- [THE INPUT]
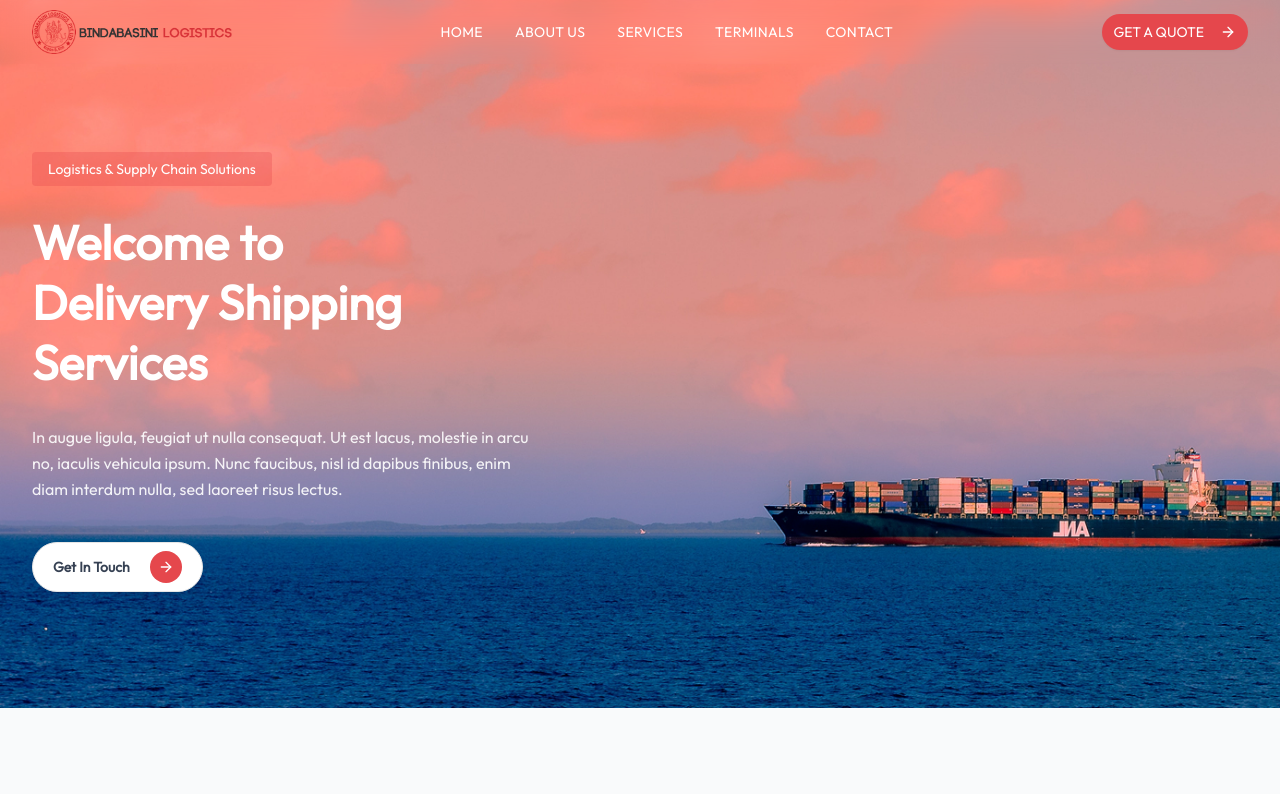
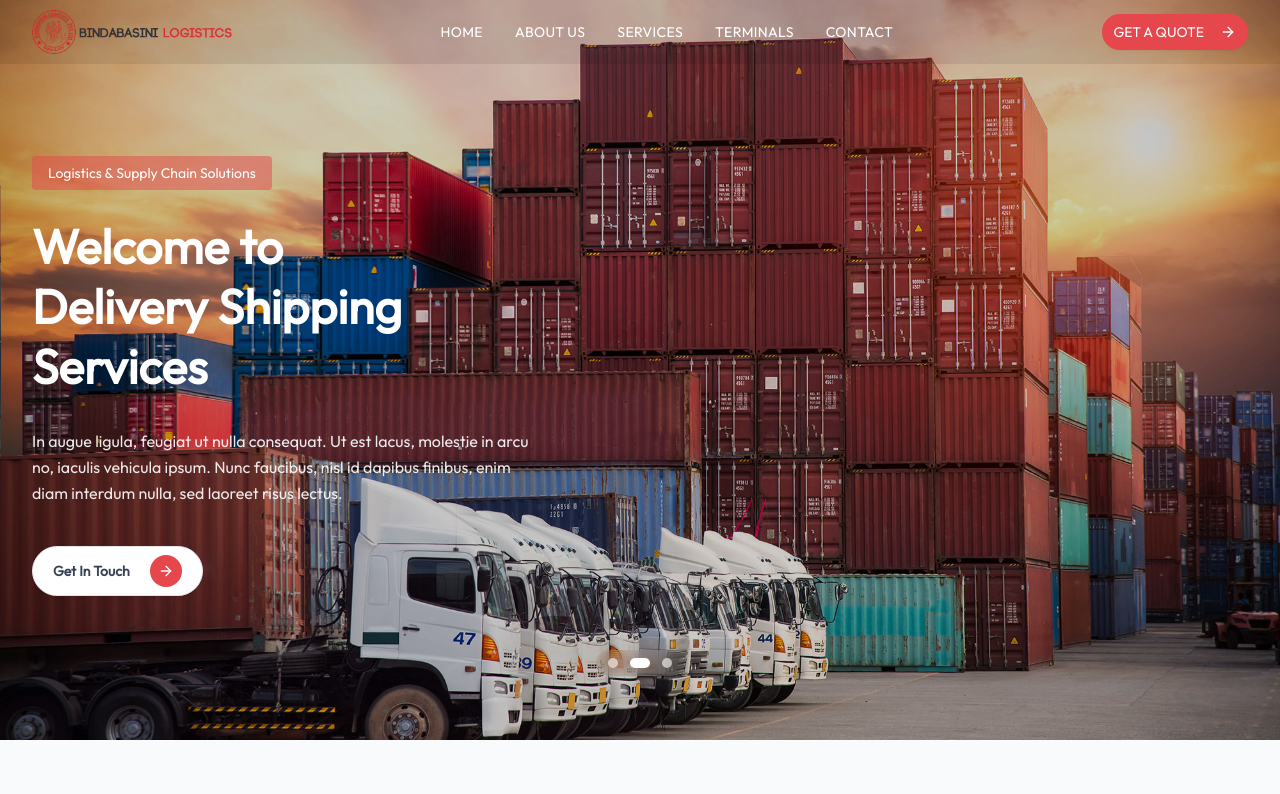
Before and after one commit to Avishekraut/bindabasni-logistics-website, a Next.js app: page / in a window 1280 px wide. Shown: the top 794 px of the page. Built offline with nearby package versions, Linux system fonts and the light colour scheme.

Commit message:
feat: add slider and animate hero section

```diff
--- a/app/(home)/hero-section.tsx
+++ b/app/(home)/hero-section.tsx
@@ -1,47 +1,222 @@
+// "use client";
+
+// import Image from "next/image";
+// import { AnimatedButton } from "@/components/shared/animated-button";
+
+// export default function HeroSection() {
+//   return (
+//     <section className="relative overflow-hidden">
+//       {/* Background Image */}
+//       <div className="absolute inset-0">
+//         <Image
+//           src="/hero-section-bg.png"
+//           alt="Cargo ship with containers on ocean"
+//           fill
+//           className="object-cover"
+//           priority
+//         />
+//       </div>
+
+//       {/* Content Overlay */}
+//       <div className="relative z-10 max-w-7xl mx-auto px-4 sm:px-6 lg:px-8 pt-36 pb-32 md:pb-29 md:pt-39">
+//         <div className="max-w-2xl">
+//           <div className="inline-block mb-8">
+//             <span className="bg-primary/30 backdrop-blur-sm text-white px-4 py-2 rounded text-xs md:text-sm font-medium">
+//               Logistics & Supply Chain Solutions
+//             </span>
+//           </div>
+
+//           {/* Main Heading */}
+//           <h1 className="text-3xl md:text-4xl lg:text-5xl font-bold text-white leading-tight mb-8">
+//             Welcome to
+//             <br />
+//             Delivery Shipping
+//             <br />
+//             Services
+//           </h1>
+
+//           {/* Description */}
+//           <p className="text-base text-white/90 mb-10 leading-relaxed max-w-lg">
+//             In augue ligula, feugiat ut nulla consequat. Ut est lacus, molestie
+//             in arcu no, iaculis vehicula ipsum. Nunc faucibus, nisl id dapibus
+//             finibus, enim diam interdum nulla, sed laoreet risus lectus.
+//           </p>
+//           <AnimatedButton label="Get In Touch" />
+//         </div>
+//       </div>
+//     </section>
+//   );
+// }
+
 "use client";
 
 import Image from "next/image";
+import { useCallback, useEffect, useState } from "react";
+import useEmblaCarousel from "embla-carousel-react";
+import Autoplay from "embla-carousel-autoplay";
+import { AnimatePresence, motion, type Variants } from "framer-motion";
 import { AnimatedButton } from "@/components/shared/animated-button";
 
+type Slide = {
+  src: string;
+  alt: string;
+};
+
+const slides: Slide[] = [
+  {
+    src: "/hero-section-bg.png",
+    alt: "Cargo ship loaded with containers sailing at sunrise",
+  },
+  {
+    src: "/hero-section-bg2.jpg",
+    alt: "Shipping port cranes moving containers during blue hour",
+  },
+  {
+    src: "/hero-section-bg3.png",
+    alt: "Forklift loading pallets in a logistics warehouse",
+  },
+];
+
+const containerVariants: Variants = {
+  hidden: { opacity: 0, x: 16 },
+  show: {
+    opacity: 1,
+    x: 0,
+    transition: {
+      duration: 0.45,
+      ease: [0.22, 1, 0.36, 1] as const,
+      staggerChildren: 0.12,
+      delayChildren: 0.05,
+    },
+  },
+};
+
+const itemVariants: Variants = {
+  hidden: { opacity: 0, x: 28 },
+  show: {
+    opacity: 1,
+    x: 0,
+    transition: { duration: 0.5, ease: [0.22, 1, 0.36, 1] as const },
+  },
+};
+
 export default function HeroSection() {
+  const [selectedIndex, setSelectedIndex] = useState(0);
+
+  const [emblaRef, emblaApi] = useEmblaCarousel({ loop: true }, [
+    Autoplay({
+      delay: 5000,
+      stopOnMouseEnter: true,
+      stopOnInteraction: false,
+    }),
+  ]);
+
+  const onSelect = useCallback(() => {
+    if (!emblaApi) return;
+    setSelectedIndex(emblaApi.selectedScrollSnap());
+  }, [emblaApi]);
+
+  useEffect(() => {
+    if (!emblaApi) return;
+    onSelect();
+    emblaApi.on("select", onSelect);
+    emblaApi.on("reInit", onSelect);
+  }, [emblaApi, onSelect]);
+
+  const scrollTo = (index: number) => emblaApi?.scrollTo(index);
+
   return (
     <section className="relative overflow-hidden">
-      {/* Background Image */}
+      {/* Background Carousel */}
       <div className="absolute inset-0">
+        <div className="h-screen w-full" ref={emblaRef}>
+          <div className="flex h-full">
+            {slides.map((slide, i) => (
+              <div key={i} className="relative h-full min-w-full">
                 <Image
-          src="/hero-section-bg.png"
-          alt="Cargo ship with containers on ocean"
+                  src={slide.src}
+                  alt={slide.alt}
                   fill
                   className="object-cover"
-          priority
+                  priority={i === 0}
                 />
+                {/* Subtle dark overlay for text readability */}
+                <div className="absolute inset-0 bg-black/20" aria-hidden="true" />
+              </div>
+            ))}
+          </div>
+        </div>
       </div>
 
       {/* Content Overlay */}
-      <div className="relative z-10 max-w-7xl mx-auto px-4 sm:px-6 lg:px-8 pt-36 pb-32 md:pb-29 md:pt-39">
-        <div className="max-w-2xl">
-          <div className="inline-block mb-8">
-            <span className="bg-primary/30 backdrop-blur-sm text-white px-4 py-2 rounded text-xs md:text-sm font-medium">
+      <div className="relative z-10 max-w-7xl mx-auto px-4 sm:px-6 lg:px-8 pt-36 pb-32 md:pt-40 md:pb-36">
+        <AnimatePresence mode="wait">
+          <motion.div
+            key={selectedIndex}
+            initial="hidden"
+            animate="show"
+            exit={{
+              opacity: 0,
+              x: -16,
+              transition: { duration: 0.35, ease: "easeInOut" },
+            }}
+            variants={containerVariants}
+            className="max-w-2xl"
+          >
+            <motion.div variants={itemVariants} className="inline-block mb-8">
+              <span className="bg-primary/50 backdrop-blur-sm text-white px-4 py-2 rounded text-xs md:text-sm font-medium">
                 Logistics & Supply Chain Solutions
               </span>
-          </div>
+            </motion.div>
 
             {/* Main Heading */}
-          <h1 className="text-3xl md:text-4xl lg:text-5xl font-bold text-white leading-tight mb-8">
+            <motion.h1
+              variants={itemVariants}
+              className="text-3xl md:text-4xl lg:text-5xl font-bold text-white leading-tight mb-8"
+            >
               Welcome to
               <br />
               Delivery Shipping
               <br />
               Services
-          </h1>
+            </motion.h1>
 
             {/* Description */}
-          <p className="text-base text-white/90 mb-10 leading-relaxed max-w-lg">
-            In augue ligula, feugiat ut nulla consequat. Ut est lacus, molestie
-            in arcu no, iaculis vehicula ipsum. Nunc faucibus, nisl id dapibus
-            finibus, enim diam interdum nulla, sed laoreet risus lectus.
-          </p>
+            <motion.p
+              variants={itemVariants}
+              className="text-base text-white/90 mb-10 leading-relaxed max-w-lg"
+            >
+              In augue ligula, feugiat ut nulla consequat. Ut est lacus,
+              molestie in arcu no, iaculis vehicula ipsum. Nunc faucibus, nisl
+              id dapibus finibus, enim diam interdum nulla, sed laoreet risus
+              lectus.
+            </motion.p>
+
+            <motion.div variants={itemVariants}>
               <AnimatedButton label="Get In Touch" />
+            </motion.div>
+          </motion.div>
+        </AnimatePresence>
+      </div>
+
+      {/* Dots Indicator */}
+      <div className="pointer-events-none absolute inset-x-0 bottom-10 md:bottom-16 z-10 flex items-center justify-center">
+        <div className="pointer-events-auto flex items-center gap-3 rounded-full  px-3 py-2 backdrop-blur-sm">
+          {slides.map((_, i) => {
+            const isActive = i === selectedIndex;
+            return (
+              <button
+                key={i}
+                type="button"
+                aria-label={`Go to slide ${i + 1}`}
+                aria-current={isActive ? "true" : "false"}
+                onClick={() => scrollTo(i)}
+                className={`h-2.5 w-2.5 rounded-full transition-all cursor-pointer ${
+                  isActive ? "bg-white w-5" : "bg-white/60 hover:bg-white/80"
+                }`}
+              />
+            );
+          })}
         </div>
       </div>
     </section>
--- a/components/shared/navbar.tsx
+++ b/components/shared/navbar.tsx
@@ -31,7 +31,7 @@ export default function Navbar() {
   return (
     <nav
       className={`fixed top-0 left-0 w-full z-50 transition-colors duration-300 ${
-        scrolled ? "bg-white shadow" : "backdrop-blur-md"
+        scrolled ? "bg-white shadow" : "bg-black/8"
       }`}
     >
       <div className="max-w-7xl mx-auto px-4 sm:px-6 lg:px-8">
```
Also changed, not shown: public/hero-section-bg2.jpg (added), public/hero-section-bg3.png (added). Lines whose indentation alone changed are shown as unchanged.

- [EXERCISE] Working from the entries above, find every line in which the word "risus" occurs and copy it.

- [EXERCISE SOLUTION]
+//             finibus, enim diam interdum nulla, sed laoreet risus lectus.
-            finibus, enim diam interdum nulla, sed laoreet risus lectus.
+              id dapibus finibus, enim diam interdum nulla, sed laoreet risus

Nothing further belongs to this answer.